§ **Exercise prompt**
Exact copies of all the entries are required.
• • • •
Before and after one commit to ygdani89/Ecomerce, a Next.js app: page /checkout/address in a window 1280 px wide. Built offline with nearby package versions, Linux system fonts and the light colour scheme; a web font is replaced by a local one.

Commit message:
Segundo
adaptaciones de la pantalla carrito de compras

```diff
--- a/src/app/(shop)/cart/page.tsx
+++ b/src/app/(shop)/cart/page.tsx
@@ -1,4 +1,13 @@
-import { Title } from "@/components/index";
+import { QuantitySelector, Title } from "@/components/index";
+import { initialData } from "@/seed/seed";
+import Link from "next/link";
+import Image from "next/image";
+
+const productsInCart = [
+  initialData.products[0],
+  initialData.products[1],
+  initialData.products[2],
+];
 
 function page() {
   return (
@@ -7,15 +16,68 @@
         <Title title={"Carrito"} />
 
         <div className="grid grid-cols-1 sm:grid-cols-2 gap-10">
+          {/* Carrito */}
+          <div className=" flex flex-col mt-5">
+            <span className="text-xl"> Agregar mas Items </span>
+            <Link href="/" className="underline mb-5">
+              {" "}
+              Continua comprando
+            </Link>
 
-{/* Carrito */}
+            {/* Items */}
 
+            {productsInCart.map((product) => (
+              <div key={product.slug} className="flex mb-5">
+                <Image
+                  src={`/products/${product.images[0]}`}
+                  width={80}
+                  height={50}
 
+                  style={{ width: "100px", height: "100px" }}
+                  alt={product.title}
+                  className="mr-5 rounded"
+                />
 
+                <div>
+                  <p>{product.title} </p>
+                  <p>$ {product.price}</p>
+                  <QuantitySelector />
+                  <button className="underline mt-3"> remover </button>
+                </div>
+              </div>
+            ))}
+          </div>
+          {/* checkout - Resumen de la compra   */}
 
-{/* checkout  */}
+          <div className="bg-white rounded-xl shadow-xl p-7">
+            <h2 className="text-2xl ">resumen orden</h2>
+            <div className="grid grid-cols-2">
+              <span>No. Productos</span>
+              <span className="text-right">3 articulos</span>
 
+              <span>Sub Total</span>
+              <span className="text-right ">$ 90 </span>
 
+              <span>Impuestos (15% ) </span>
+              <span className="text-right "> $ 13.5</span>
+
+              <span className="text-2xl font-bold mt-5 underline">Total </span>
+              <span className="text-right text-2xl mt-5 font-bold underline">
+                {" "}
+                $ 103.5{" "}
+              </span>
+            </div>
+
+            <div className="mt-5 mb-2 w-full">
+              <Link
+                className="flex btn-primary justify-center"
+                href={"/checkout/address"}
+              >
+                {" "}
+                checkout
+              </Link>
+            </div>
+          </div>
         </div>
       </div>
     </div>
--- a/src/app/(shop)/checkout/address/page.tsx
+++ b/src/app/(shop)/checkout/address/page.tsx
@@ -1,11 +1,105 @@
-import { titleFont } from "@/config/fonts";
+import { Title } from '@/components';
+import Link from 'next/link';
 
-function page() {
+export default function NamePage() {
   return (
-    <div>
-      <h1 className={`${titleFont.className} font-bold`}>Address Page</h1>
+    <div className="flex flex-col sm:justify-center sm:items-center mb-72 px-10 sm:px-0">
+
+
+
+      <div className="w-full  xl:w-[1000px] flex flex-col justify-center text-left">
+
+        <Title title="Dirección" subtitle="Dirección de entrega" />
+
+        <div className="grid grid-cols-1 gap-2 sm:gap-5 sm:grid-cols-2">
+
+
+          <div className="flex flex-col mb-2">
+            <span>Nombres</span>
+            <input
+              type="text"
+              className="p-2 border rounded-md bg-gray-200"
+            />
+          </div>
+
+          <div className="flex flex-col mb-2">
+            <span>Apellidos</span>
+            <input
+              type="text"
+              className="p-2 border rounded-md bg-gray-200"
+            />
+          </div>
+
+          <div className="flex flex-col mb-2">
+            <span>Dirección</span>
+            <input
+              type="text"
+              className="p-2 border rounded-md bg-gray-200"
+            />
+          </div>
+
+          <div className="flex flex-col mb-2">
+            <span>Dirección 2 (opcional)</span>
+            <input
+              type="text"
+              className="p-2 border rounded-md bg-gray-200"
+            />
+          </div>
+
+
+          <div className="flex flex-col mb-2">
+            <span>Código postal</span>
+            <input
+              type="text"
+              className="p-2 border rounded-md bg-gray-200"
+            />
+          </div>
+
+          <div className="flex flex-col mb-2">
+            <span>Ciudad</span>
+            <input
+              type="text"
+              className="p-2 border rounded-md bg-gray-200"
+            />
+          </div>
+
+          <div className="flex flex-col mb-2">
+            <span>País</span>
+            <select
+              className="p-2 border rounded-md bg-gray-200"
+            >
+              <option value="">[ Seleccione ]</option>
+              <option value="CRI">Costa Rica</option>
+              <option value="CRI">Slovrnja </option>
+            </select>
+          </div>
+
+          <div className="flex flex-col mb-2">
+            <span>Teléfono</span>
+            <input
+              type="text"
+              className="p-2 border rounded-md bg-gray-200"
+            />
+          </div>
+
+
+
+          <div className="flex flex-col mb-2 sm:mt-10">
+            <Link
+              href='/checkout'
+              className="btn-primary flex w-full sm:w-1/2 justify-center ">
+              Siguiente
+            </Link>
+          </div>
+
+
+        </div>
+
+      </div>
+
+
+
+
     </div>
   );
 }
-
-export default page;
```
• • • •
§ **Result below**
Before and after one commit to ygdani89/Ecomerce, a Next.js app: page /checkout/address in a window 1280 px wide. Built offline with nearby package versions, Linux system fonts and the light colour scheme; a web font is replaced by a local one.

Commit message:
Segundo
adaptaciones de la pantalla carrito de compras

```diff
--- a/src/app/(shop)/cart/page.tsx
+++ b/src/app/(shop)/cart/page.tsx
@@ -1,4 +1,13 @@
-import { Title } from "@/components/index";
+import { QuantitySelector, Title } from "@/components/index";
+import { initialData } from "@/seed/seed";
+import Link from "next/link";
+import Image from "next/image";
+
+const productsInCart = [
+  initialData.products[0],
+  initialData.products[1],
+  initialData.products[2],
+];
 
 function page() {
   return (
@@ -7,15 +16,68 @@
         <Title title={"Carrito"} />
 
         <div className="grid grid-cols-1 sm:grid-cols-2 gap-10">
+          {/* Carrito */}
+          <div className=" flex flex-col mt-5">
+            <span className="text-xl"> Agregar mas Items </span>
+            <Link href="/" className="underline mb-5">
+              {" "}
+              Continua comprando
+            </Link>
 
-{/* Carrito */}
+            {/* Items */}
 
+            {productsInCart.map((product) => (
+              <div key={product.slug} className="flex mb-5">
+                <Image
+                  src={`/products/${product.images[0]}`}
+                  width={80}
+                  height={50}
 
+                  style={{ width: "100px", height: "100px" }}
+                  alt={product.title}
+                  className="mr-5 rounded"
+                />
 
+                <div>
+                  <p>{product.title} </p>
+                  <p>$ {product.price}</p>
+                  <QuantitySelector />
+                  <button className="underline mt-3"> remover </button>
+                </div>
+              </div>
+            ))}
+          </div>
+          {/* checkout - Resumen de la compra   */}
 
-{/* checkout  */}
+          <div className="bg-white rounded-xl shadow-xl p-7">
+            <h2 className="text-2xl ">resumen orden</h2>
+            <div className="grid grid-cols-2">
+              <span>No. Productos</span>
+              <span className="text-right">3 articulos</span>
 
+              <span>Sub Total</span>
+              <span className="text-right ">$ 90 </span>
 
+              <span>Impuestos (15% ) </span>
+              <span className="text-right "> $ 13.5</span>
+
+              <span className="text-2xl font-bold mt-5 underline">Total </span>
+              <span className="text-right text-2xl mt-5 font-bold underline">
+                {" "}
+                $ 103.5{" "}
+              </span>
+            </div>
+
+            <div className="mt-5 mb-2 w-full">
+              <Link
+                className="flex btn-primary justify-center"
+                href={"/checkout/address"}
+              >
+                {" "}
+                checkout
+              </Link>
+            </div>
+          </div>
         </div>
       </div>
     </div>
--- a/src/app/(shop)/checkout/address/page.tsx
+++ b/src/app/(shop)/checkout/address/page.tsx
@@ -1,11 +1,105 @@
-import { titleFont } from "@/config/fonts";
+import { Title } from '@/components';
+import Link from 'next/link';
 
-function page() {
+export default function NamePage() {
   return (
-    <div>
-      <h1 className={`${titleFont.className} font-bold`}>Address Page</h1>
+    <div className="flex flex-col sm:justify-center sm:items-center mb-72 px-10 sm:px-0">
+
+
+
+      <div className="w-full  xl:w-[1000px] flex flex-col justify-center text-left">
+
+        <Title title="Dirección" subtitle="Dirección de entrega" />
+
+        <div className="grid grid-cols-1 gap-2 sm:gap-5 sm:grid-cols-2">
+
+
+          <div className="flex flex-col mb-2">
+            <span>Nombres</span>
+            <input
+              type="text"
+              className="p-2 border rounded-md bg-gray-200"
+            />
+          </div>
+
+          <div className="flex flex-col mb-2">
+            <span>Apellidos</span>
+            <input
+              type="text"
+              className="p-2 border rounded-md bg-gray-200"
+            />
+          </div>
+
+          <div className="flex flex-col mb-2">
+            <span>Dirección</span>
+            <input
+              type="text"
+              className="p-2 border rounded-md bg-gray-200"
+            />
+          </div>
+
+          <div className="flex flex-col mb-2">
+            <span>Dirección 2 (opcional)</span>
+            <input
+              type="text"
+              className="p-2 border rounded-md bg-gray-200"
+            />
+          </div>
+
+
+          <div className="flex flex-col mb-2">
+            <span>Código postal</span>
+            <input
+              type="text"
+              className="p-2 border rounded-md bg-gray-200"
+            />
+          </div>
+
+          <div className="flex flex-col mb-2">
+            <span>Ciudad</span>
+            <input
+              type="text"
+              className="p-2 border rounded-md bg-gray-200"
+            />
+          </div>
+
+          <div className="flex flex-col mb-2">
+            <span>País</span>
+            <select
+              className="p-2 border rounded-md bg-gray-200"
+            >
+              <option value="">[ Seleccione ]</option>
+              <option value="CRI">Costa Rica</option>
+              <option value="CRI">Slovrnja </option>
+            </select>
+          </div>
+
+          <div className="flex flex-col mb-2">
+            <span>Teléfono</span>
+            <input
+              type="text"
+              className="p-2 border rounded-md bg-gray-200"
+            />
+          </div>
+
+
+
+          <div className="flex flex-col mb-2 sm:mt-10">
+            <Link
+              href='/checkout'
+              className="btn-primary flex w-full sm:w-1/2 justify-center ">
+              Siguiente
+            </Link>
+          </div>
+
+
+        </div>
+
+      </div>
+
+
+
+
     </div>
   );
 }
-
-export default page;
```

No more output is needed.